Lectures

The Two Singapores: Spectacle and Twin Realities

This article is part of the series:

Early on in the global fight against COVID-19, Singapore’s response to the pandemic, centered around aggressive contact tracing and quarantining close contacts, was the subject of praise and admiration among the global community. However, much of this international sentiment had died out by April, as Singapore saw steeply rising infection rates in migrant worker dormitories around the country. Today, low-wage

Lectures

Reworking the Cognitive Bias – a Brainstorm

This article is part of the series:

Can we change the way that we think about thinking? Can we rework our thoughts about thought? If so, what would reworking thought open up, analytically and ethnographically? Those were the provocations we started with, an invitation to draw together early career researchers working on diverse ways of conceptualizing thinking and not-thinking, cognizing and not-cognizing. 

Even asking these questions raises …

Lectures

Science Skepticism as a Veneer for Nationalistic Humor

This article is part of the series:

Recently we saw a splash of headlines about the Russian Covid-19 vaccine, as Russia became the first country to register a vaccine and governmental officials shared plans for starting mass vaccinations in October. This news was shared all over my social media, with the commentary hewing to repetitive jokes, the humor value of which was based on an implied shared …

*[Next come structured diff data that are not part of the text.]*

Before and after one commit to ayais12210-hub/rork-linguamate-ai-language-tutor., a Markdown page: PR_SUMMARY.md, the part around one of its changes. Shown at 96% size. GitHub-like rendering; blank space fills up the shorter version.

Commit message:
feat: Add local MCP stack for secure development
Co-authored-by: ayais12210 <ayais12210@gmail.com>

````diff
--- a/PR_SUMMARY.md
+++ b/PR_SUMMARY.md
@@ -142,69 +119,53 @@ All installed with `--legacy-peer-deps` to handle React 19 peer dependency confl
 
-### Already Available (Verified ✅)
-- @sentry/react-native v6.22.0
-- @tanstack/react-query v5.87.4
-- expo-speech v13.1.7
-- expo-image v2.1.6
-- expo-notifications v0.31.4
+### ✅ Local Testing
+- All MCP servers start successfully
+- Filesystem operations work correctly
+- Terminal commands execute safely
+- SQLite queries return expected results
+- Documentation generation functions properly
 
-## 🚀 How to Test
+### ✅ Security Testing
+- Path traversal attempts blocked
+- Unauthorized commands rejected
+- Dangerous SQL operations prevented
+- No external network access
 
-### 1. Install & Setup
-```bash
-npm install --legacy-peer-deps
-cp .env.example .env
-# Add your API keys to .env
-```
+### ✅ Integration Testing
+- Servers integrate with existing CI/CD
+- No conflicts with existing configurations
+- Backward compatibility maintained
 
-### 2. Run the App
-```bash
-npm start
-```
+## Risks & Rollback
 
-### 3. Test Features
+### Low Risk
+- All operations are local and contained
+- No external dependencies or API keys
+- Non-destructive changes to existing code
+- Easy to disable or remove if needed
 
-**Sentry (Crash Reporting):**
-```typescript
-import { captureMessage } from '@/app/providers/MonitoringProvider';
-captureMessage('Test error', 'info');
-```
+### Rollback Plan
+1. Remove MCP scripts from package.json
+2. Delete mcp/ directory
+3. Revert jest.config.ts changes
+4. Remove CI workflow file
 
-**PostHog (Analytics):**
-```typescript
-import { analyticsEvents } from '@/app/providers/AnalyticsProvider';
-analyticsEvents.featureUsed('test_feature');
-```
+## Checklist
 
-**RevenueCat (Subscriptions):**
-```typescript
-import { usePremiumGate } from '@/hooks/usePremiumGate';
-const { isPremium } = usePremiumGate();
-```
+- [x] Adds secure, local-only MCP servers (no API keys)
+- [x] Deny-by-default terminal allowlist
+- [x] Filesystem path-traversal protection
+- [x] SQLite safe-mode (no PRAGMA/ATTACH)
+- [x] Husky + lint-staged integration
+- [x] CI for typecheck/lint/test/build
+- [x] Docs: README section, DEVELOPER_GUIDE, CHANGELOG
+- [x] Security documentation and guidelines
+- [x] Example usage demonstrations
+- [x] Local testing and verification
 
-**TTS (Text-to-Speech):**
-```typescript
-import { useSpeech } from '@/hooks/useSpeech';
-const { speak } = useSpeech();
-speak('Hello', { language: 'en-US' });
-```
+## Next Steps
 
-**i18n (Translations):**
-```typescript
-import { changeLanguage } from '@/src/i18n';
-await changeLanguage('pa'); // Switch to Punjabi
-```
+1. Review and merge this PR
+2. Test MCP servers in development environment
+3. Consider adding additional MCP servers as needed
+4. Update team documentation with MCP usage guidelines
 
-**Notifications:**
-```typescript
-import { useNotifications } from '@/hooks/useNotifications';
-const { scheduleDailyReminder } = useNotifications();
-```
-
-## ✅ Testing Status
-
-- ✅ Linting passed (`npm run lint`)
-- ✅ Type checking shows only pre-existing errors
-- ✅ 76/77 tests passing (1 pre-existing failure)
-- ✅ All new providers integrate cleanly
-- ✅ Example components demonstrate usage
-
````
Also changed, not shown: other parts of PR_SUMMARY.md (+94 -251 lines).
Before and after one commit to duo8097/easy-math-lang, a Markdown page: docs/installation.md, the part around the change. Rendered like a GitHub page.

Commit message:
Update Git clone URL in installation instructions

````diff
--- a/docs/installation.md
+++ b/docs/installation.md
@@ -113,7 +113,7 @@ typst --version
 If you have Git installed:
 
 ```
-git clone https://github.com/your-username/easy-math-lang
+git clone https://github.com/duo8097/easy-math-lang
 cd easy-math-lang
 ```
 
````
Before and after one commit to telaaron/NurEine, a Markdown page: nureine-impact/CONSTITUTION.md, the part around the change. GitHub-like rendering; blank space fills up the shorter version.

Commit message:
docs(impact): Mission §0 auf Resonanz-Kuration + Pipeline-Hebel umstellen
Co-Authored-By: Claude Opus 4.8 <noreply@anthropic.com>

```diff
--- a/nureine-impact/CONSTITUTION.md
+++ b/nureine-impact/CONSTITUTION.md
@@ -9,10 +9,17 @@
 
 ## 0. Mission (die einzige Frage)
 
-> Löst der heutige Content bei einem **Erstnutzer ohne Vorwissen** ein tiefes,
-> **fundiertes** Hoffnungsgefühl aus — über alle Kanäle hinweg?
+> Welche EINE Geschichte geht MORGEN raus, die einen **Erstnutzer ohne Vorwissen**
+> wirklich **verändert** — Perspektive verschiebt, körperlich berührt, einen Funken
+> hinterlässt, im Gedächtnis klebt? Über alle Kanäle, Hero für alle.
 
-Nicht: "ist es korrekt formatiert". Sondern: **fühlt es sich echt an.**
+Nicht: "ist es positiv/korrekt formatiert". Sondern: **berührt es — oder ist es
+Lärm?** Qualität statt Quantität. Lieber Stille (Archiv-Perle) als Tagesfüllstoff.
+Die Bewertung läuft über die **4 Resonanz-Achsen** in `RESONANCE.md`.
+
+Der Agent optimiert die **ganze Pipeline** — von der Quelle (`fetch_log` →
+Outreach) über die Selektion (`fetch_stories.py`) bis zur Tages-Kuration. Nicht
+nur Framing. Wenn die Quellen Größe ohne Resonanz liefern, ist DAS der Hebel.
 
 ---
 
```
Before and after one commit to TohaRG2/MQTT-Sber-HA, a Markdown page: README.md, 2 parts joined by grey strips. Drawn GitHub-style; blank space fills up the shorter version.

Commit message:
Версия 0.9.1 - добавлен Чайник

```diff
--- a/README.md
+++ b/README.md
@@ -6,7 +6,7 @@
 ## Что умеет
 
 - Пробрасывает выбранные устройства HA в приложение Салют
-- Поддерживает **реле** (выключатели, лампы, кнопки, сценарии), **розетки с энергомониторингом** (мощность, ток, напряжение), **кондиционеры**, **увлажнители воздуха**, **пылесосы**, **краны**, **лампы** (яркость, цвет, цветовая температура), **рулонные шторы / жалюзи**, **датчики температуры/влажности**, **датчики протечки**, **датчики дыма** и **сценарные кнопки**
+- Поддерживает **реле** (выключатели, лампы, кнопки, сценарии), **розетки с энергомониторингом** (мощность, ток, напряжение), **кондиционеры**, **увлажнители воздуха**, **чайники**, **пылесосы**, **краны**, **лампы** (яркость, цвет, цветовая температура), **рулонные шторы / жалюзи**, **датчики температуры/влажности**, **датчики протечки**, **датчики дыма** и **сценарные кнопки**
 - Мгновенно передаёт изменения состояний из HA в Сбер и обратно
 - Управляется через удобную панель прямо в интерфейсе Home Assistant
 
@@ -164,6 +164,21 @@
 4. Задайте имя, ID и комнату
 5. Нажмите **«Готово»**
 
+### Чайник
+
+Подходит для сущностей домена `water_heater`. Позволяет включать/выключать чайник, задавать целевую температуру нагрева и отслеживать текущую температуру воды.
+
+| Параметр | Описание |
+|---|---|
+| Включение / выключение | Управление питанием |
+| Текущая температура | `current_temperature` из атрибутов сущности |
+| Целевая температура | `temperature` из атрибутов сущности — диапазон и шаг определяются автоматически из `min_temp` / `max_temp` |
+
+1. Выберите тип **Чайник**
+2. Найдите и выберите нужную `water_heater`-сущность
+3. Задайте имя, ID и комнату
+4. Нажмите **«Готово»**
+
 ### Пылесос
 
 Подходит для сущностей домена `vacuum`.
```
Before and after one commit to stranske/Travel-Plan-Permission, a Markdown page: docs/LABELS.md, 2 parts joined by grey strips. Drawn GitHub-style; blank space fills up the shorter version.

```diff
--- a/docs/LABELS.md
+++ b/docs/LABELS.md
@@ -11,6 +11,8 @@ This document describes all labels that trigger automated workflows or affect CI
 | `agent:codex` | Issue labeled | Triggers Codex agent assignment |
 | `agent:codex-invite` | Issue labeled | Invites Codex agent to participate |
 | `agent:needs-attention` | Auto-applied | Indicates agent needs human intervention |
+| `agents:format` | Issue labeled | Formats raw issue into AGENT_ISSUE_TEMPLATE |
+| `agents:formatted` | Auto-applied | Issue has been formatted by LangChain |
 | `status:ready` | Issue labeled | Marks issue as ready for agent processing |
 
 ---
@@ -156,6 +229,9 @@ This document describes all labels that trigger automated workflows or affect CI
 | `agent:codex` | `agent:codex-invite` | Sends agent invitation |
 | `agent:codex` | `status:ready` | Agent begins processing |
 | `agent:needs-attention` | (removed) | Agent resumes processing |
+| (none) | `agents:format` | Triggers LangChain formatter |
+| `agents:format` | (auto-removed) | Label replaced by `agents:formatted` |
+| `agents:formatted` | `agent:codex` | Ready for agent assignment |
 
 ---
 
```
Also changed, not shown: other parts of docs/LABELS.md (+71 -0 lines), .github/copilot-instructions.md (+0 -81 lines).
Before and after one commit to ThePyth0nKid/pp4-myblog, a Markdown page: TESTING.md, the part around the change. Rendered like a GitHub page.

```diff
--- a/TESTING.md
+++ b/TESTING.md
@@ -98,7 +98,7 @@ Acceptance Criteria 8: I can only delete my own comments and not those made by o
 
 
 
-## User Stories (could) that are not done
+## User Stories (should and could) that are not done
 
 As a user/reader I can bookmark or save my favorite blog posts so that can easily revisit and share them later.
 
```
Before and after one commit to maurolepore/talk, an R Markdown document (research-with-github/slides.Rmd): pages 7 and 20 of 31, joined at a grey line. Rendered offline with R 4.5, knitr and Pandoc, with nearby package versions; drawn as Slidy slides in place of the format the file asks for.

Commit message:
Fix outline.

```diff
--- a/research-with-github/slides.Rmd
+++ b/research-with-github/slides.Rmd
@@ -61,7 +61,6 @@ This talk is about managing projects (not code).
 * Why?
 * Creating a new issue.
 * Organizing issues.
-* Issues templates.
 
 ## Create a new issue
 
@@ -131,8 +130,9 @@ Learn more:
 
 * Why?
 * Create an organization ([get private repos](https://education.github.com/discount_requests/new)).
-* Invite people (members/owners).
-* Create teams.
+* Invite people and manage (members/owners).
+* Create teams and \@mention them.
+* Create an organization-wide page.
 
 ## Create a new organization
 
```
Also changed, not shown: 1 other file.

Lectures

Standards and urgency in times of pandemics: hydroxychloroquine as a pharmaceutical and political artefact

This article is part of the series:

Separated by two meters of water from the crowd, Brazil’s President Jair Bolsonaro, infected by COVID-19 and wearing his mask, rallied up his supporters, “If by chance your mother or grandfather catches it, will they take chloroquine or not?”

“They will!” shouted back the crowd in unison, across the narrow strip of water.

Hydroxychloroquine has turned from being a commonly …

Lectures

‘Stolen Spring’: Danish elders in plejehjemem under COVID-19 visiting restrictions

This article is part of the series:

First published in 1940, Hans Scherfig’s The Stolen Spring (Det Forsømte Forår) is both a satirical crime novel and a wry social commentary. Through his description of a school’s sociocultural dynamics and how administrators handle the murder of a teacher, Scherfig pointedly criticises particular patterns and structures in Danish society. As one reviewer wrote: “The small, scared …

Lectures

Chemical Sensitivity

Sitting at a table in his home in Snowflake, Arizona, Steen reads a book encased in a clear, plastic box. The front of the box is fitted with two holes to which latex gloves have been attached. Steen inserts his hands into these gloves and demonstrates how he turns the book’s pages using wooden pencils inside the box. When asked …